There it is again: VOICE. I’ve written a lot about voice in this newsletter. It was a journey to find mine.
Scene: June 2012, Berkeley, California. Last day of a writing residency with Mat Johnson, author of Pym, Incognegro, Loving Day & so many more.
Mat: “Okay, so you have your stories. You have everything you need to finish this book. Let’s talk about your voice.”
Me: “Whatchu mean my voice?” I said with every ounce of Brooklyn sass and what-the-fuck I have in me.
Mat: “I want to see the Vanessa I see in front of me on that page.” He told me he’d heard about me before he worked with me. “Everybody notices you when you enter a room, Vanessa. I wanna see that on the page.” He grabbed my laptop and said, “Talk to me about Millie.” He was referring to my second mom Millie who I write so much about because of what she taught me about love and the world.
Me: (laughs) “Millie was a butch. She always wore a black Kangol. She’d grab the brim of her hat and say, ‘Yo soy butch’ but the way she said it, it was like she was dancing salsa but just with her shoulders.”
Mat passed me my computer. “You wrote that,” he said. “I just typed it.”
I’ve never been the same.
I worked obsessively on my voice for months. Doing that work changed my writing and changed me. I’m now authentically me on the page. I’m not trying to be anyone else.

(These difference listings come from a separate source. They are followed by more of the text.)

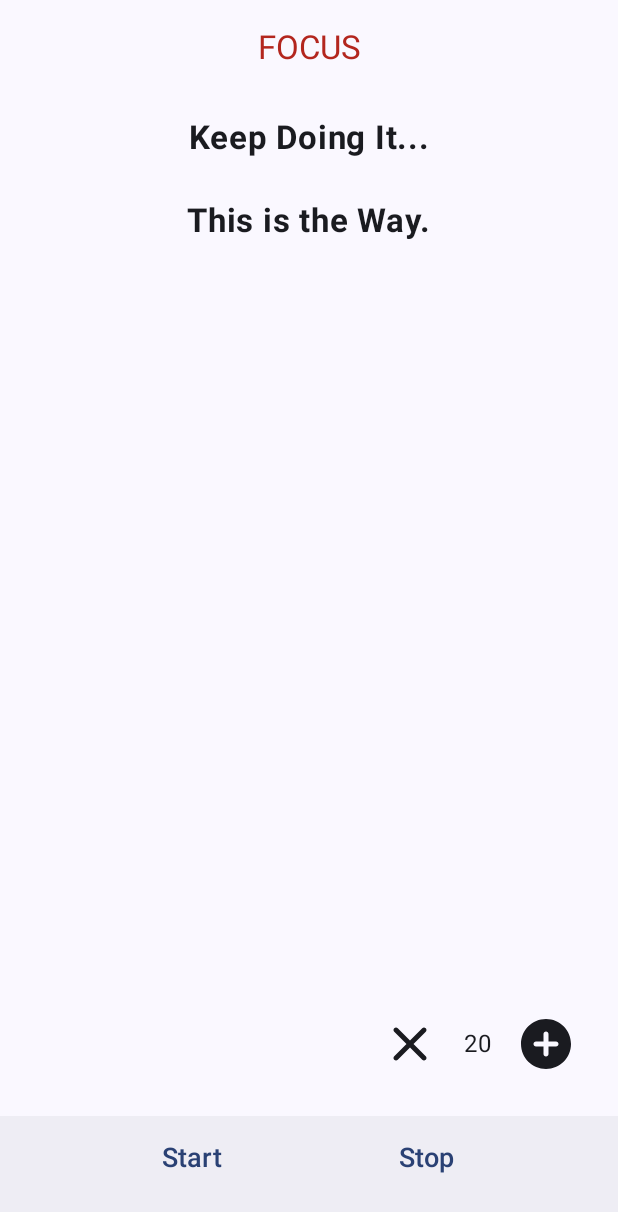
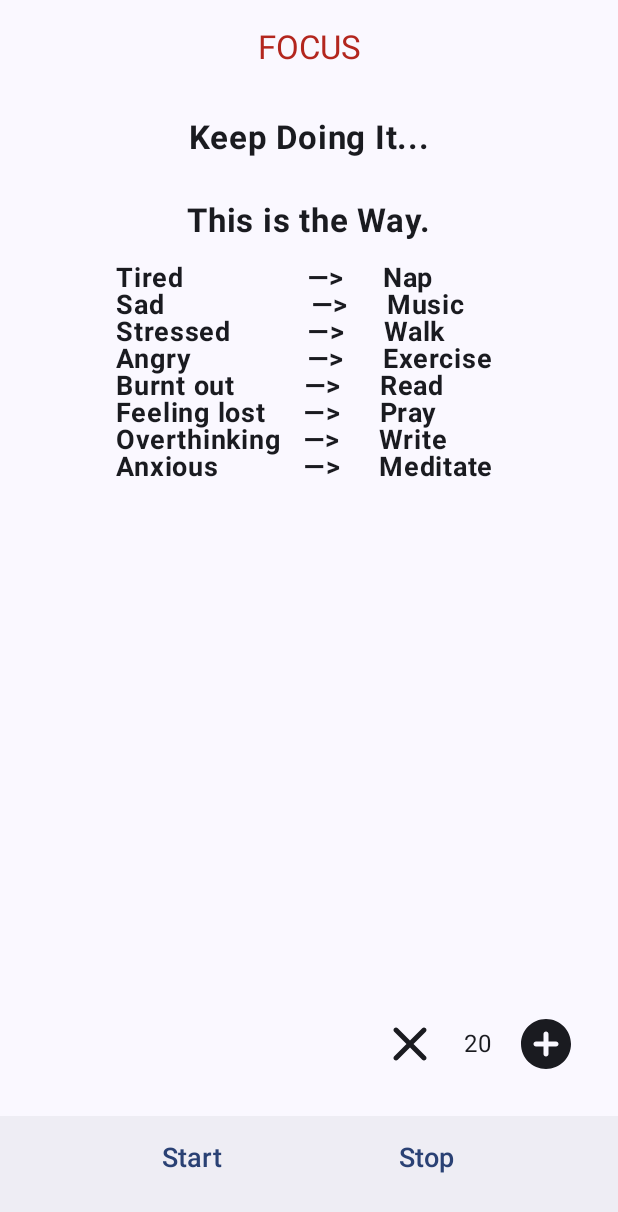
Before and after one commit to GolakiyaVishal/MindConnect, an Android app built with Jetpack Compose: the screen it shows after launch (MainActivity), on a phone screen of 412 x 824 dp. Shown: the top 1212 px of the screen. Run offline under Robolectric (Android 15) with nearby library versions, the phone set to English and light mode, and no system bars.

Commit message:
add additional inspirational text

```diff
--- a/app/src/main/java/com/go/mindconnect/MainActivity.kt
+++ b/app/src/main/java/com/go/mindconnect/MainActivity.kt
@@ -6,7 +6,6 @@ import androidx.activity.ComponentActivity
 import androidx.activity.compose.setContent
 import androidx.compose.foundation.layout.*
 import androidx.compose.material.icons.Icons
-import androidx.compose.material.icons.filled.AddCircle
 import androidx.compose.material.icons.rounded.*
 import androidx.compose.material3.*
 import androidx.compose.runtime.*
@@ -92,6 +91,16 @@ fun Body(
     ) {
         BodyText("Keep Doing It...")
         BodyText("This is the Way.")
+        BodyText2(
+            "Tired                —>     Nap \n" +
+                    "Sad                   —>     Music \n" +
+                    "Stressed          —>     Walk  \n" +
+                    "Angry               —>     Exercise \n" +
+                    "Burnt out         —>     Read \n" +
+                    "Feeling lost     —>     Pray \n" +
+                    "Overthinking   —>     Write \n" +
+                    "Anxious           —>     Meditate "
+        )
         Spacer(modifier = Modifier.weight(1.0f))
         Row(
             modifier = Modifier
@@ -146,6 +155,26 @@ fun BodyText(text: String) {
     )
 }
 
+@OptIn(ExperimentalTextApi::class)
+@Composable
+fun BodyText2(text: String) {
+    Text(
+        text = text,
+        style = LocalTextStyle.current.merge(
+            TextStyle(
+                fontWeight = FontWeight.Bold,
+                fontSize = 18.sp,
+                lineHeight = 1.em,
+                platformStyle = PlatformTextStyle(includeFontPadding = false),
+                lineHeightStyle = LineHeightStyle(
+                    alignment = LineHeightStyle.Alignment.Center,
+                    trim = LineHeightStyle.Trim.None
+                )
+            )
+        )
+    )
+}
+
 @Composable
 fun BottomButton(label: String, onTap: () -> Unit) {
     TextButton(onClick = { onTap() }) {
```
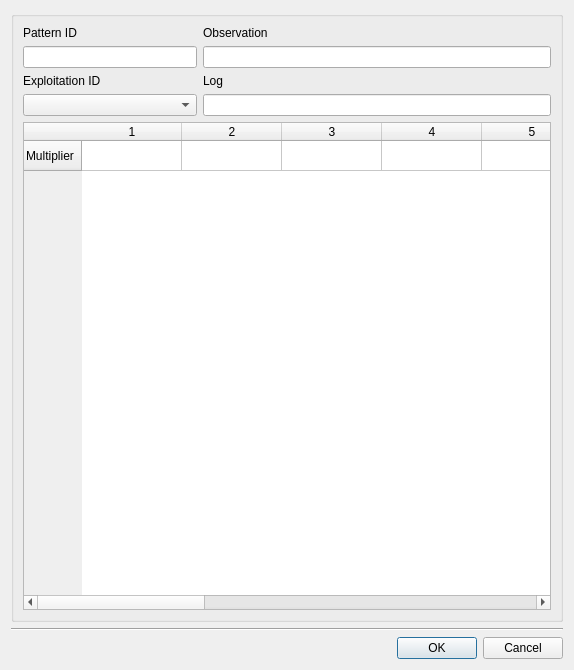
Qt form core/ui/toolbars/epa/nonvisual_pattern_ws.ui (Giswater/giswater_qgis_plugin) before a commit.
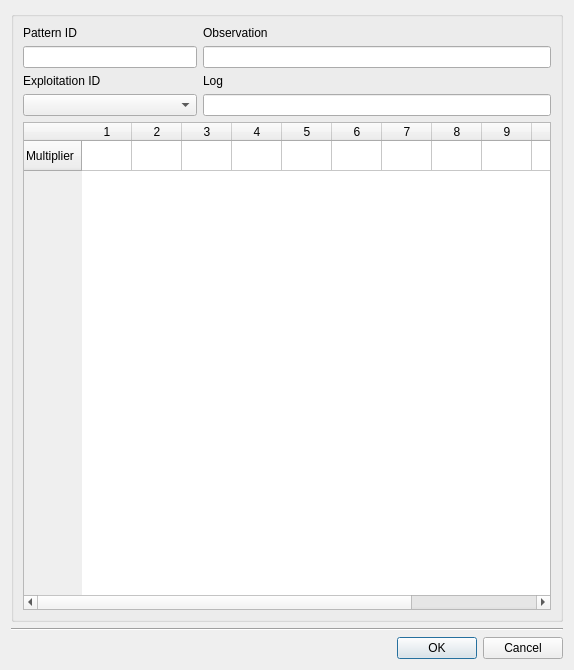
The same form after that commit.

Commit message: Enhancement: WS Patterns table columns too large

```diff
--- a/core/ui/toolbars/epa/nonvisual_pattern_ws.ui
+++ b/core/ui/toolbars/epa/nonvisual_pattern_ws.ui
@@ -163,6 +163,9 @@
        <layout class="QGridLayout" name="gridLayout_3">
         <item row="0" column="0">
          <widget class="QTableWidget" name="tbl_pattern_value">
+          <attribute name="horizontalHeaderDefaultSectionSize">
+           <number>50</number>
+          </attribute>
           <row>
            <property name="text">
             <string>Multiplier</string>
```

I no longer write the way I was told I should write. When you read my work, you know it’s me without having to look at the byline.
This experience led me to create the Reclaiming Your Voice on the Page class, because if you’re like me, you too have been taught that you have to write a certain way that negates your cultural influences and verbal tics and everything that makes you you.
I get it. It was done to me too and I’ve written about it. It has become one of my missions as a writer and educator to help writers learn to write in their own distinctive voices, because that’s where your power is.
You don’t have to write like Hemingway or Poe. You can and should write like yourself. But what does that even mean? Come find out on Wednesday, June 15th, 7-9pm EST. Price of class is $30.
This coming weekend, on June 18th, I’m back in the city, but this time it’s for you, the writers!
I miss teaching in person.
I miss seeing your faces, laughing with you, learning from you.
I miss watching writers hunched over their journals, faces tight with concentration.
I used to facilitate these Writing Our Lives in the Park sessions annually, but Covid put a stop to that. This weekend, we’re taking it back to the woods.
When? June 18th, 2022, 11:30am-5pm (rain date: June 19th)
Where? Inwood Hill Park, 207th Street and Seaman Avenue (on Manhattan Island)
Price? Sliding scale $30-50
Vanessa and Writing Our Lives are busy in the coming days! On June 21st, Writing for the Seasons is back for the Summer Solstice. (These two hour online writing sessions are scheduled for the first day of each season: Spring, Summer, Fall and Winter.)
The theme of this class is FREEDOM, since the summer means the kids are out of school, summer Fridays (if you’re lucky) are in full effect, we can liberate ourselves of all those layers of clothes, and we are free to venture out into the warm world, the beaches, parks, lakes, festivals, etc. (in a COVID safe way, please).
A few days before the class, I will send participants a list of readings, inspired by summer and the theme of FREEDOM. These readings will serve to inspire and lead us into writing prompts I will provide on June 21st, 7-9pm EST.
I’ll be announcing more classes in the next newsletter including a new one day Writing the Mother Wound Intensive on July 30th. More info on that here.
I hope to see you in an upcoming class. Let’s write together!